Many people are struck by the poverty in Cuba—most people only own a few changes of clothes and live in cramped quarters. Yet, relative to the rest of Latin America—where, in countries like Mexico, half the population lives in extreme poverty—all Cubans are getting by. Is that enough?
People make the mistake to blame Castro and socialism for that poverty. That's like workers here blaming the union for bad wages. It's the blockade [U.S. embargo against Cuba] that made them poor. It's actually incredibly remarkable to see what they've been able to do with the scarcity.
We often see this one pair of shoes, or these 1950s cars, from this very warped American lens that's used to getting a new pair of shoes every semester and having 18 extra shirts, which is totally absurd and unnecessary.
Some people in Cuba do want these things.
The consciousness for most people is that they have what they need. There's always going to be people—particularly being 90 miles from the U.S., with all these radios and television programs and satellites aimed right at Cuba trying to undermine the Revolution—who see the TV and see things that are reasonable that they should have, like razors. People should have that stuff, but again it's not Castro and socialism's fault that they don't have it. It's the blockade.

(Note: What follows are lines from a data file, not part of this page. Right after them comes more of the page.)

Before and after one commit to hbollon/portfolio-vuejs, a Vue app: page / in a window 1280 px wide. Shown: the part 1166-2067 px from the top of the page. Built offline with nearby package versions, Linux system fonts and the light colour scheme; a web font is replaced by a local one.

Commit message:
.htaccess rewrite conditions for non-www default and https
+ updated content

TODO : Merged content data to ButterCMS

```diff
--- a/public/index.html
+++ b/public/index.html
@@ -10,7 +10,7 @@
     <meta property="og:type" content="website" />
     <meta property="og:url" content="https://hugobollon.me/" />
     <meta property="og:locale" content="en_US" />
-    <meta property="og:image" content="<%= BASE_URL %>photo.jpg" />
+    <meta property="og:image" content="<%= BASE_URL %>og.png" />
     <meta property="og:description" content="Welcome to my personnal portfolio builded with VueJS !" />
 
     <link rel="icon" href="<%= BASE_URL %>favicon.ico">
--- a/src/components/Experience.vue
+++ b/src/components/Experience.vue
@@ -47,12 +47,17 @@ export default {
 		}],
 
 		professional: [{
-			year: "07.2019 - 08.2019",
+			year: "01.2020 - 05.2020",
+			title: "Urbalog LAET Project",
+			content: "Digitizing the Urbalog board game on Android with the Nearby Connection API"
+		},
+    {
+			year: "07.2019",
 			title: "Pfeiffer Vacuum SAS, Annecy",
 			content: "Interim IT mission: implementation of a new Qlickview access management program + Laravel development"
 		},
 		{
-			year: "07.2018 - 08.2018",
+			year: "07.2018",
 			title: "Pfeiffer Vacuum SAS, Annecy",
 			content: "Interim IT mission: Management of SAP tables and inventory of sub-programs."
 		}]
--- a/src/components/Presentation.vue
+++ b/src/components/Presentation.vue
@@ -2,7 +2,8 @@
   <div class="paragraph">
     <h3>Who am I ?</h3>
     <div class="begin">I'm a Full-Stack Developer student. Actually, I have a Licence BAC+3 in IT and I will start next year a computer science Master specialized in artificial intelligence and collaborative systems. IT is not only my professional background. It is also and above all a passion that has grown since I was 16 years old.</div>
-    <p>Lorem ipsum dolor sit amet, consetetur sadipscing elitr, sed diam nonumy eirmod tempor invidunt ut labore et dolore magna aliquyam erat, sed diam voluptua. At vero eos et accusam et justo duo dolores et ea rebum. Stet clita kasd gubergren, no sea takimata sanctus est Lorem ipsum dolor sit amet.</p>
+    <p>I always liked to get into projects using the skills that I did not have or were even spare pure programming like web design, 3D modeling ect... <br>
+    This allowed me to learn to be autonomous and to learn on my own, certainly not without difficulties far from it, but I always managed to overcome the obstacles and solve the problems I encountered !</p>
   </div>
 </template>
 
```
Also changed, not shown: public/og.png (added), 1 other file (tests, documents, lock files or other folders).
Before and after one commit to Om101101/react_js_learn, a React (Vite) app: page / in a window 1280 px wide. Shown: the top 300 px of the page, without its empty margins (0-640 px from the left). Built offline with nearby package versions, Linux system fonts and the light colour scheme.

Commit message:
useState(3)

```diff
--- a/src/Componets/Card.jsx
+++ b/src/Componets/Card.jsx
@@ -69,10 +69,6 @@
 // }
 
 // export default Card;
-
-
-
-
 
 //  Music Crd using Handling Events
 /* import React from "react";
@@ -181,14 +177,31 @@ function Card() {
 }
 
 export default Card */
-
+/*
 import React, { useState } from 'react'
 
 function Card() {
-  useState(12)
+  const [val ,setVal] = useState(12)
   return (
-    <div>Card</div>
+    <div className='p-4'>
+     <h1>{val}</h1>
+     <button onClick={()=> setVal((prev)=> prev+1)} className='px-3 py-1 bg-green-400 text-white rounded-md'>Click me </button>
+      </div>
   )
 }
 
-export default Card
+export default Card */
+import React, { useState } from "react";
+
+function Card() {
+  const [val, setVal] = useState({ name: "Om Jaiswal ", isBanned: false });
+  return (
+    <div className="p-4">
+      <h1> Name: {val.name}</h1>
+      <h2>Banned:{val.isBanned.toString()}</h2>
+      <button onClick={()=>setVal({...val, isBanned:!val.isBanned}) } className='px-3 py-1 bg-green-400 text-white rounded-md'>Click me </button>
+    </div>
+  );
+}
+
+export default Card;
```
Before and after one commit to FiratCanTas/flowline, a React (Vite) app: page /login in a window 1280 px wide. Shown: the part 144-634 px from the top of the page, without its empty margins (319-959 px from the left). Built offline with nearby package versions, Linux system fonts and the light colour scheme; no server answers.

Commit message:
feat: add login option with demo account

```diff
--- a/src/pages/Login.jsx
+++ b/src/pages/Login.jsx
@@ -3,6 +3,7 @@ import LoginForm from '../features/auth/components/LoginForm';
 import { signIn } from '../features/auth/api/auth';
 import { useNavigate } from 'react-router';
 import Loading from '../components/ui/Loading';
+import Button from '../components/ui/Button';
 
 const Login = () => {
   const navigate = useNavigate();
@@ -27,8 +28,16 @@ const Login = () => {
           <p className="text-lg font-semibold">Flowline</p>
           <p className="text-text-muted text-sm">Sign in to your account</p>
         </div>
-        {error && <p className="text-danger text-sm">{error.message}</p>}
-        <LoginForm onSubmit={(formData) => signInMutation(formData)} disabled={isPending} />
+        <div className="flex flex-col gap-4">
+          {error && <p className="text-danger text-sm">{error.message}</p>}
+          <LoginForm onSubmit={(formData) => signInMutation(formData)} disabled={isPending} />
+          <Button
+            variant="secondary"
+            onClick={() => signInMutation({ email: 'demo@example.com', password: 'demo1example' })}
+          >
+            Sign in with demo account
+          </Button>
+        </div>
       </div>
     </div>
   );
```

Can socialism in Cuba continue to survive after 50 years, or does it have to change by introducing elements of capitalism and making partnerships with unlikely ideological partners like China?
Absolutely, there has to be change—it's a dynamic, organic system. People have this idea of the [Cuban Communist] party being this staunch, unwavering fist. It really is an organic, amazing, democratic system. We say "democratic" in the U.S. in the terms that you vote every four years and maybe it's democracy. They have committees for the Defense of the Revolution, which are in the neighborhoods, dealing every day with people's needs, with referendums on any given issue.
As far as going to a market-based economy, it's funny to us all the stuff that [President] Bush is saying about Raul [Castro, Fidel's brother]—that he's going toward a market-based economy. Raul was a Marxist before Fidel was; Raul schooled Fidel in Marxism.
What is your strongest visual memory of the island?
We were in the neighborhoods the night before July 26 [the anniversary of Castro's failed 1953 attack on military barracks in Santiago, Cuba], and there were a couple of old women with umbrellas sitting in little chairs by the side of the road. They had rushed into Havana with Fidel right after the Revolution [on Jan. 1, 1959]. They were sitting there with smiles on their faces. All these little kids with dimples on their faces were running around and giving everyone hugs. They're such real humans. That was such a beautiful moment.
Visit raleighfist.wordpress.com to view articles on the trip by Raleigh F.I.S.T. members.
Correction (Oct. 25, 2007): "Marxist" was confused with "markets" in a quote above; the text has been corrected. See comment below.